According to Oppenheimer, glycobiology can be thought of as sugar biology, because it involves the study of sugar carbohydrates and how they bind to cells. The focus of research in his lab is the metastasis, or spread, of cells mutated by sugar carbohydrates. This is an essential process in the spread of cancer and other diseases. Understanding how cancer cells mutate and spread will help scientists to develop drugs that can stop the spread of cancer and other diseases.
“Most people don’t know this, but cancer is 99 percent curable. If you catch it before it spreads, usually you can cure it. Once it has spread, it is much more difficult to cure,” Oppenheimer said.
He said a lack of education passed down from generation to generation and information doctors do not divulge to patients are the common factors behind people’s misconceptions about the disease.
He added, “As people become more educated, cancer becomes more curable in earlier stages.”
Oppenheimer said that physiologically, the ideal drug would mimic the way bacteria and other pathogenic organisms bind to cells. He explained that the organisms attack healthy cells via sugar-binding receptors on the cell surface.
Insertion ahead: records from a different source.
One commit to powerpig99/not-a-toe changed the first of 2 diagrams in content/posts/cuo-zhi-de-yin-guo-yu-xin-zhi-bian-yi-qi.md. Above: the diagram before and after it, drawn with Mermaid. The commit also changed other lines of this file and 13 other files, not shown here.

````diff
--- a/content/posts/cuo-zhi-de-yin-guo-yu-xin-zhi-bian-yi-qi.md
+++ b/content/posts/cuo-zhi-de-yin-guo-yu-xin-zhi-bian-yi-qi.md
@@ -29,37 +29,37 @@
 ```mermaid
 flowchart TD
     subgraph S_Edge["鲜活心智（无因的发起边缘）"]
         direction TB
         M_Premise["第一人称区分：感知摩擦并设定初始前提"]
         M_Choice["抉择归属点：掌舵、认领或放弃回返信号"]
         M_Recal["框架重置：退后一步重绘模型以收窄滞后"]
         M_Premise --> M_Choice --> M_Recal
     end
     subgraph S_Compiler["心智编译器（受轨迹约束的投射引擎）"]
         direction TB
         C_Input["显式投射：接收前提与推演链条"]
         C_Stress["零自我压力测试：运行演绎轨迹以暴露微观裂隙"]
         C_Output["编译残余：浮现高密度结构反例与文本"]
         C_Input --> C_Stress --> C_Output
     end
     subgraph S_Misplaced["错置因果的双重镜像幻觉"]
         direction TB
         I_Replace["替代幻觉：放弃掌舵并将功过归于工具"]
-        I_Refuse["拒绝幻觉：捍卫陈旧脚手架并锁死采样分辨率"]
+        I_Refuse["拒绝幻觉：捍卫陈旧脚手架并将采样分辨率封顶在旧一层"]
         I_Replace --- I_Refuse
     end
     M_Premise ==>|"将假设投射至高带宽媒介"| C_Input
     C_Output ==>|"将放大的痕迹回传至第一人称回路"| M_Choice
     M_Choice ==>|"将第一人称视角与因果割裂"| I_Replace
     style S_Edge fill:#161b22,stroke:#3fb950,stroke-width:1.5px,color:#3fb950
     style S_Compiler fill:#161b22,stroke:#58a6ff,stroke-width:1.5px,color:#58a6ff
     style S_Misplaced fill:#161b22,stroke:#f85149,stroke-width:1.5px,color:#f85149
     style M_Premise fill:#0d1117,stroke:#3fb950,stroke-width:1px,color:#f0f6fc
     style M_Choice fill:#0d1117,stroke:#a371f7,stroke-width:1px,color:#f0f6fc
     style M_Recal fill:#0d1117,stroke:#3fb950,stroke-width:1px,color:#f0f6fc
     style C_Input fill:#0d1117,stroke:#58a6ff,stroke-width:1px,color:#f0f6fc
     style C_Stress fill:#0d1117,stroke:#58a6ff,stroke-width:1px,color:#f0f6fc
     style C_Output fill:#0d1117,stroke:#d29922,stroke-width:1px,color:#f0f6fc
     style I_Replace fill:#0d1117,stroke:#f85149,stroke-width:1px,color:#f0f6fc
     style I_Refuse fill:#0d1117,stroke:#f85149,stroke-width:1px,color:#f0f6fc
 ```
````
If the drug can get to the healthy cells first, they can block access to the cells and the attacking organisms will not be able to attach.
“It’s like a lock and key,” Oppenheimer said, using his hands to demonstrate the way they bond.
Oppenheimer said glycobiology was obscure for a very long time, with most scientists basing their research on proteins and the study of genes and DNA. He said one of the reasons NIH is putting so much money into the CFG to fund research such as his is because it has not been well-studied.
“It’s much easier to work with genes, because they directly code for proteins but not sugars. Sugars play a key role in human health and diseases,” he said.
Oppenheimer said the grant has placed CSUN in the realm of what he calls “big science,” a term he equates with Ivy League universities that are known for their research.
“We are a little place. We aren’t a research one university like Berkeley or Harvard. We are a Masters level university. We can never reach that level of science?but now we have the ability to do anything we want in ‘big science,'” Oppenheimer said.
Oppenheimer said the program director for the CFG contacted him and encouraged him to apply for membership. He was reluctant at first, but at her urging sent in an application. He was surprised to find that he had been selected as an investigator for the CFG.
The CFG is a research institution set up to support researchers around the country studying glycobiology and how proteins and carbohydrates interact with cells. Oppenheimer said he and his students conduct their research and send the samples to CFG for analyses, which Oppenheimer said could cost “anywhere from tens to thousands of dollars.”
“It’s a major honor and a major opportunity for our program,” he said. “Over 100 students will benefit from being part of the consortium. ? Sugars are one of the last giant frontiers in biology.”